Set the foundation for the twist we encounter later. You could say this is our main perspective. It's the section which is often the longest and filled with the most information. Use it to develop the character or situation, pull the reader in and make sure the reader gets emotionally attached.
If this were a single spread, I would consider this “everything after the first panel”, especially everything that guides you to the page turn and makes the reader want to turn that page.
Resist the temptation to include major changes, since this is the setup phase.
転 Ten (turn): “Fresh Perspective”
This is the twist, new view or recontextualization. In a basic way, Ten aims to change the way the reader sees “Ki and Sho” by introducing new and often surprising elements or new bits of information.
The scene is set, we are here, we “met the host” and then - ?!
Maybe a friend/boss/stalker greets them with a drink, the host introduces themselves and that changes the view of them or the party??
This is the most interesting and infuriating section to me; I think I’ve settled on trying not to overthink it and maybe deciding the twist FIRST, then going back and filling in parts one and two. Be careful not to get stuck like I do, because there are so many possibilities.
This shift can be used to great effect in horror and comedy, where brevity is the key, and the convergence of seemingly disparate concepts elicits a response (in this case either shock or laughter). Remember, this technique is non-linear and ithout a dependence on time, everything relies on perspective.
合Ketsu (bind): “All Things Considered”
Unlike 3-Acts, this section is neither the end, result or resolution of a posed question, conflict, etc! It is the sum of all the parts and brings everything together. The difference is subtle but important.
To finish up our party scenario, this would be “being” at the party with the friend, or whatever. Nothing must have happened per-se, things just are.
Side note: The party reference is a memory convention I picked up from my Aikido Dojo to help people remember the bowing sequence for testing. Enter the door (bow to the founder), greet the host (bow to the testing Instructor), greet your friend (bow to your partner). Then again in reverse at the end, say bye to your friend, then the host, then exit.
There may be more of an “all the way down” thing happening in the writing, or it was broken down into 4koma for the anime script, because it’s easy to count 1,2,3,4 as you’re watching each scene unfold. I recommend it if you’re trying to wrap your head around this whole thing.
Once you understand the structure and pay attention, you will notice it in all kinds of Eastern storytelling, from manga to movies, games and poems (it’s not recommended for essays and papers that require clear delivery of information and a question/answer format).
Though, knowing that “Ten” seems to hit at episode 8 of most 1-core shows is a double-edged sword. You’re welcome.
Hopefully seeing this structure in action will help you implement it in your own work, giving it as more “manga” feel, maybe helping jokes and spooks hit right, or giving structure to a meandering moment where nothing really happens.
Have you tried this format?

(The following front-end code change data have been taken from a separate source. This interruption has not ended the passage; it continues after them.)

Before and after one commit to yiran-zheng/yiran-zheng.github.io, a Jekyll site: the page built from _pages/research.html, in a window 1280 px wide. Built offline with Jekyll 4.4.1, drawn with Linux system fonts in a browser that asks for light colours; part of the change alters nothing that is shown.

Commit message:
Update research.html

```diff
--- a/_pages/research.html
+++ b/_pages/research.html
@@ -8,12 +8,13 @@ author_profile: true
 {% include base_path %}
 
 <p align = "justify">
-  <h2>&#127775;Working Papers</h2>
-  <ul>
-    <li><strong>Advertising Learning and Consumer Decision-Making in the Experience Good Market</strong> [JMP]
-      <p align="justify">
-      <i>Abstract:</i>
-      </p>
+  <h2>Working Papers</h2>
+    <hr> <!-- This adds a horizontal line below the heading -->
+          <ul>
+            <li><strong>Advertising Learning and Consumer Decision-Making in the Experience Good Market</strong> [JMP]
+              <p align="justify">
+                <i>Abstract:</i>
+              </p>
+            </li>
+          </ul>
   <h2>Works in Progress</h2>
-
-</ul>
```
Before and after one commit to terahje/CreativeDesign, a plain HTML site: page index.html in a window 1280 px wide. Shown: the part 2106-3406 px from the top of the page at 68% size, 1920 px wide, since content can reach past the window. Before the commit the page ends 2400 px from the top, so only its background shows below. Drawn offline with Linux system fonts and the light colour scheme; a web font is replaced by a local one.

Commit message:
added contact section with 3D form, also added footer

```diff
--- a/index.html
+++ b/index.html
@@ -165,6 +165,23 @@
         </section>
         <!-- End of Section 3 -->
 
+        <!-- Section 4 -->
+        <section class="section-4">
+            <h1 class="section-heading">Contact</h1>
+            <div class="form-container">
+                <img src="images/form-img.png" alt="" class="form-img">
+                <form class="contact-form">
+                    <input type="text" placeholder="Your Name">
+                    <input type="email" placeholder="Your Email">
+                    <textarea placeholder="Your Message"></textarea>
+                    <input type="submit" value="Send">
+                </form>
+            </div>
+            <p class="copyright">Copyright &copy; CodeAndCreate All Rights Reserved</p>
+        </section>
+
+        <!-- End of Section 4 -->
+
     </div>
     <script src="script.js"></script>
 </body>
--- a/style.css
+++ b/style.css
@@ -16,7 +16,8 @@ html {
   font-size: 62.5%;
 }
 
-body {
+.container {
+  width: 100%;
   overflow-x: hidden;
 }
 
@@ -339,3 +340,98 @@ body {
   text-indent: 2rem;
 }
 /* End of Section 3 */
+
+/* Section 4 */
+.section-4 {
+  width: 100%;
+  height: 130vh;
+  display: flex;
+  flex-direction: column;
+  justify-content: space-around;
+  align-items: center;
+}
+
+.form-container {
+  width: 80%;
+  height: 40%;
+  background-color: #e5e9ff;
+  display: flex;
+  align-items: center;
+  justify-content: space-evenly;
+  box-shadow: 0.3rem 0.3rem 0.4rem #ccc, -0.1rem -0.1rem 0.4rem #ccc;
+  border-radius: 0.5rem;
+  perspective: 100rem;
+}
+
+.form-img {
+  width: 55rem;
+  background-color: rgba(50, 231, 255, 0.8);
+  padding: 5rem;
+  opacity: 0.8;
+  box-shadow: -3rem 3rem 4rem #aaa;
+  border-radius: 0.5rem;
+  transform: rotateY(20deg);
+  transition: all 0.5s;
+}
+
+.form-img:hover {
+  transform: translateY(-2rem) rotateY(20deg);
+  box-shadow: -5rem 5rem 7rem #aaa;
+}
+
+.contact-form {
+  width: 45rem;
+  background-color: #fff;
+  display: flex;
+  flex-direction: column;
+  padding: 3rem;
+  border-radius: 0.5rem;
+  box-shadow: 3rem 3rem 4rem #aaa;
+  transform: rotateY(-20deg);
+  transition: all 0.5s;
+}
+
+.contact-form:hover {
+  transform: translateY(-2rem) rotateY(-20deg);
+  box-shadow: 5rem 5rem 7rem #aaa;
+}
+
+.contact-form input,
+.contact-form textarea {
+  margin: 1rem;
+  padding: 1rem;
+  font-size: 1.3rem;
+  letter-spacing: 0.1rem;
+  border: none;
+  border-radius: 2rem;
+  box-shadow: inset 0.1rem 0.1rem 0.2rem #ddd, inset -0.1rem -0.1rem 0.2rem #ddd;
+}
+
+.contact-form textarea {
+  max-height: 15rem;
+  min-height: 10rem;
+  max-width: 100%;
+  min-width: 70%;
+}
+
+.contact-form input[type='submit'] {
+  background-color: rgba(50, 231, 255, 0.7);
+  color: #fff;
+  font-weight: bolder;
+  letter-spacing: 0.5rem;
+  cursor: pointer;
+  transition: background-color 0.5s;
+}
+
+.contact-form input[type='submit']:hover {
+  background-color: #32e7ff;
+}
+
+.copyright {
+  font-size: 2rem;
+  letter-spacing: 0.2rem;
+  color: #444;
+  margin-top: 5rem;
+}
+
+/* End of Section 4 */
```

Have you noticed it in things you’ve seen or read?
Leave a comment or come visit the Mayapple Discord and let me know! I’d love to hear your thoughts.